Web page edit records
[Start of section]

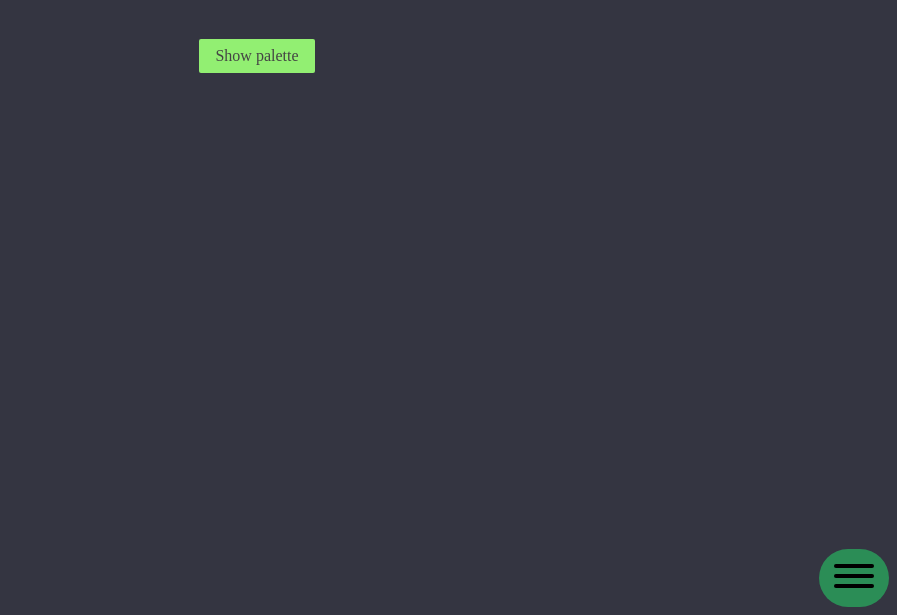
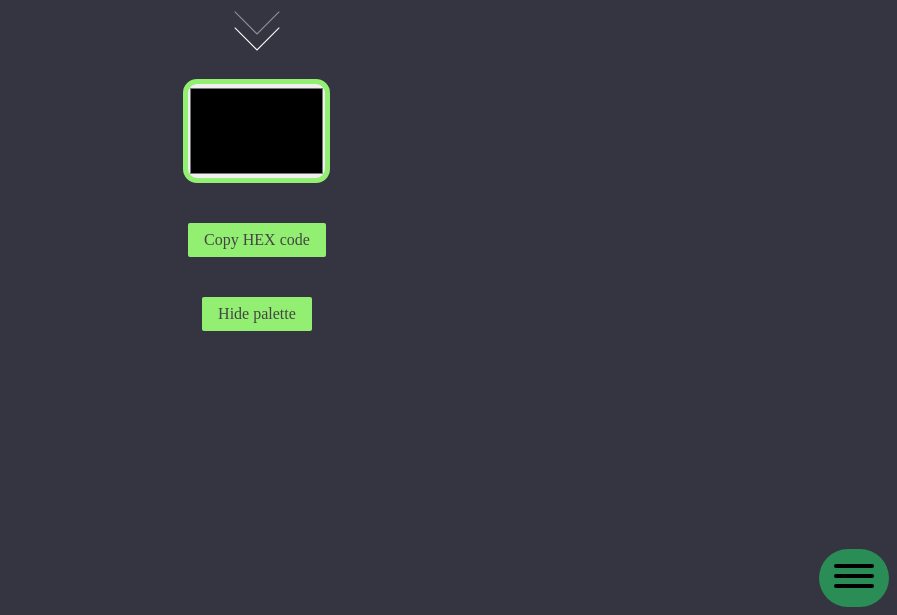
Before and after one commit to MatiasDavidBlanco/My-fun-things-whit-JavaScript, a plain HTML site: page index.html in a window 1280 px wide. Shown: the part 185-800 px from the top of the page, without its empty margins (383-1280 px from the left). Drawn offline with nearby package versions, Linux system fonts and the light colour scheme; a web font is replaced by a local one.

Commit message:
Ajustando responisve

```diff
--- a/css/colourPicker.css
+++ b/css/colourPicker.css
@@ -1,6 +1,5 @@
 
 .colour_picker{
-    /* border: solid 3px #25d469; */
     display: flex;
     flex-direction: column;
     align-items: center;
@@ -30,6 +29,7 @@
 }
 .colour_picker *{
     margin: 20px;
+    text-align: center;
 }
 
 #favcolor{
--- a/css/main.css
+++ b/css/main.css
@@ -27,8 +27,7 @@ body>h1{
   flex-wrap: wrap;
   flex-direction: column;
   padding: 50px;
-  /* justify-content:space-around; */
-  align-items: center;
+  align-content: center;
 }
 
 .section{
--- a/index.html
+++ b/index.html
@@ -25,7 +25,6 @@
 
 <body>
     <h1>Funny things whit JavaScript</h1>
-    <div class="wraper">
     <div id="one" class="hamburger_menu">
         <button id="hamburger_btn" class="panel_btn hamburger hamburger--3dxy" type="button">
             <span class="hamburger-box">
@@ -39,9 +38,11 @@
                 <a onclick="cerrarMenu()" href="#three">Analog clock</a>
                 <a onclick="cerrarMenu()" href="#four">Digital clock</a>
                 <a onclick="cerrarMenu()" href="#five">QR Code Generator</a>
+                <a onclick="cerrarMenu()" href="#six">Voice Generator</a>
             </nav>
         </aside>
     </div>
+    <div class="wraper">
         <div id="two" class="section colour_picker"></div>
         <div id="three" class="section analog_clock"></div>
         <div id="four" class="section digital_clock"></div>
--- a/js/colourPicker.js
+++ b/js/colourPicker.js
@@ -1,4 +1,6 @@
 // Interacción 1 Colour picker
+
+window.addEventListener("load", desplegarPaleta)
 
 const paletaContainer = document.querySelector("#two");
 
```
Lines whose indentation alone changed are shown as unchanged.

[End of section]

#### [Exercise brief]
Give back every record above exactly as written, skipping each picture.

#### [Answer box]
Before and after one commit to MatiasDavidBlanco/My-fun-things-whit-JavaScript, a plain HTML site: page index.html in a window 1280 px wide. Shown: the part 185-800 px from the top of the page, without its empty margins (383-1280 px from the left). Drawn offline with nearby package versions, Linux system fonts and the light colour scheme; a web font is replaced by a local one.

Commit message:
Ajustando responisve

```diff
--- a/css/colourPicker.css
+++ b/css/colourPicker.css
@@ -1,6 +1,5 @@
 
 .colour_picker{
-    /* border: solid 3px #25d469; */
     display: flex;
     flex-direction: column;
     align-items: center;
@@ -30,6 +29,7 @@
 }
 .colour_picker *{
     margin: 20px;
+    text-align: center;
 }
 
 #favcolor{
--- a/css/main.css
+++ b/css/main.css
@@ -27,8 +27,7 @@ body>h1{
   flex-wrap: wrap;
   flex-direction: column;
   padding: 50px;
-  /* justify-content:space-around; */
-  align-items: center;
+  align-content: center;
 }
 
 .section{
--- a/index.html
+++ b/index.html
@@ -25,7 +25,6 @@
 
 <body>
     <h1>Funny things whit JavaScript</h1>
-    <div class="wraper">
     <div id="one" class="hamburger_menu">
         <button id="hamburger_btn" class="panel_btn hamburger hamburger--3dxy" type="button">
             <span class="hamburger-box">
@@ -39,9 +38,11 @@
                 <a onclick="cerrarMenu()" href="#three">Analog clock</a>
                 <a onclick="cerrarMenu()" href="#four">Digital clock</a>
                 <a onclick="cerrarMenu()" href="#five">QR Code Generator</a>
+                <a onclick="cerrarMenu()" href="#six">Voice Generator</a>
             </nav>
         </aside>
     </div>
+    <div class="wraper">
         <div id="two" class="section colour_picker"></div>
         <div id="three" class="section analog_clock"></div>
         <div id="four" class="section digital_clock"></div>
--- a/js/colourPicker.js
+++ b/js/colourPicker.js
@@ -1,4 +1,6 @@
 // Interacción 1 Colour picker
+
+window.addEventListener("load", desplegarPaleta)
 
 const paletaContainer = document.querySelector("#two");
 
```
Lines whose indentation alone changed are shown as unchanged.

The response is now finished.